Employee Activism as a Risk Factor
Fascinated by an article I just read in Quartz at Work about WeWork’s inclusion of employee activism in its public filing with the SEC. The S-1 filing says: “If our employees were to engage in a strike or other work stoppage or interruption, our business, results of operations, financial condition and liquidity could be materially adversely affected.”
WeWork responded to Quartz at Work’s question about why they would include this reputation risk factor:
“Although we believe that our relations with our employees are good, if disputes with our employees arise, or if our workers engage in a strike or other work stoppage or interruption, we could experience a significant disruption of, or inefficiencies in, our operations or incur higher labor costs, which could have a material adverse effect on our business, results of operations, financial condition and liquidity.”

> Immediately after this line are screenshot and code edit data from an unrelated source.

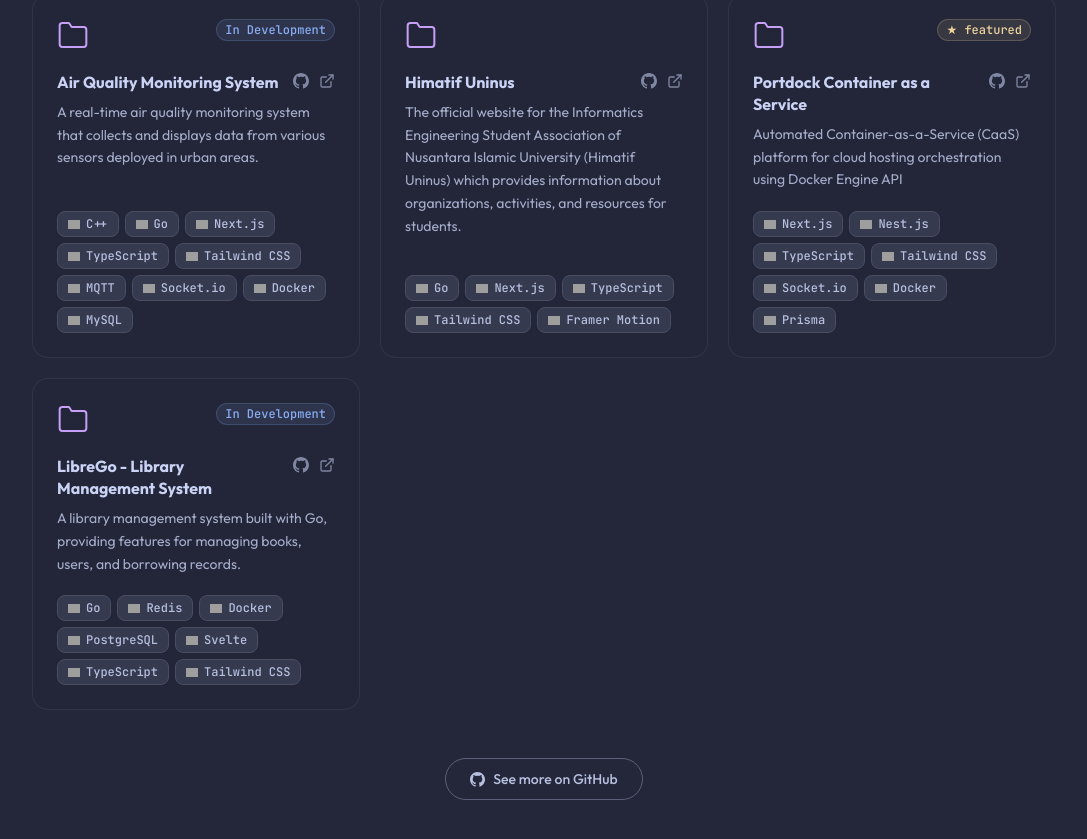
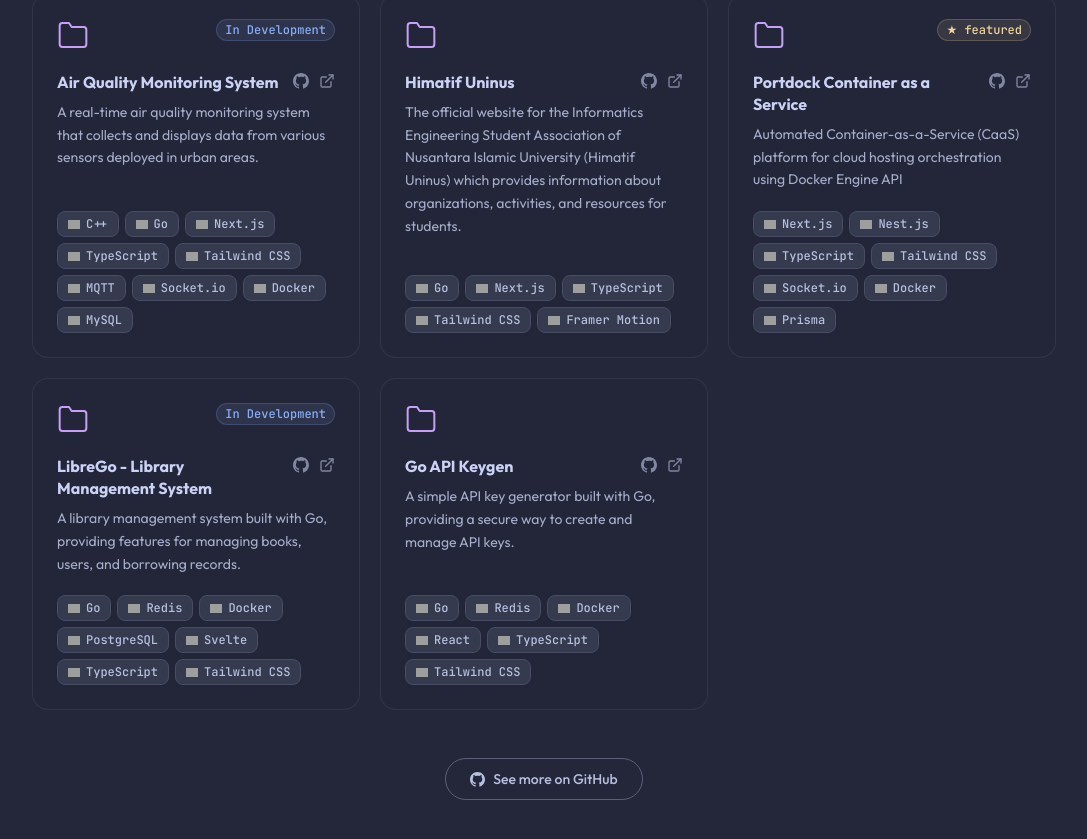
Before and after one commit to azrilpramudia/personal-website, a Next.js app: page / in a window 1280 px wide. Shown: the part 3830-4669 px from the top of the page, without its empty margins (96-1183 px from the left). Built offline with nearby package versions, Linux system fonts and the light colour scheme; grey boxes are pictures that could not be loaded.

Commit message:
feat: add new project

```diff
--- a/src/data/projects.ts
+++ b/src/data/projects.ts
@@ -69,6 +69,17 @@
     featured: false,
     inDevelopment: true,
   },
+  {
+    id: "project-5",
+    title: "Go API Keygen",
+    description:
+      "A simple API key generator built with Go, providing a secure way to create and manage API keys.",
+    techStack: ["Go", "Redis", "Docker", "React", "TypeScript", "Tailwind CSS"],
+    liveUrl: "https://random-keygen.meowhx.my.id",
+    githubUrl: "https://github.com/azrilpramudia/go-api-keygen",
+    featured: false,
+    inDevelopment: false,
+  },
 ];
 
 export const featuredProjects = projects.filter((p) => p.featured);
```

I have certainly seen statements about reputation risk, CEO transitions, ongoing litigation, etc. in S-1 filings but this is particularly interesting since it signals something that could possibly be amiss. I do wonder, however, how much investors care that there is a potential risk of employee protests afoot. I understand CEOs and C-Level executives being concerned but investors? In our research on Employee Activism, only 12% of employee activists regard financial investors as a target they want to attract when they speak up about their employers. Employees are interested in impacting other employees and top leaders in their organization.
Frighteningly, the article also mentions the possibility that mass shootings will be the next risk factor added to the list. Not good.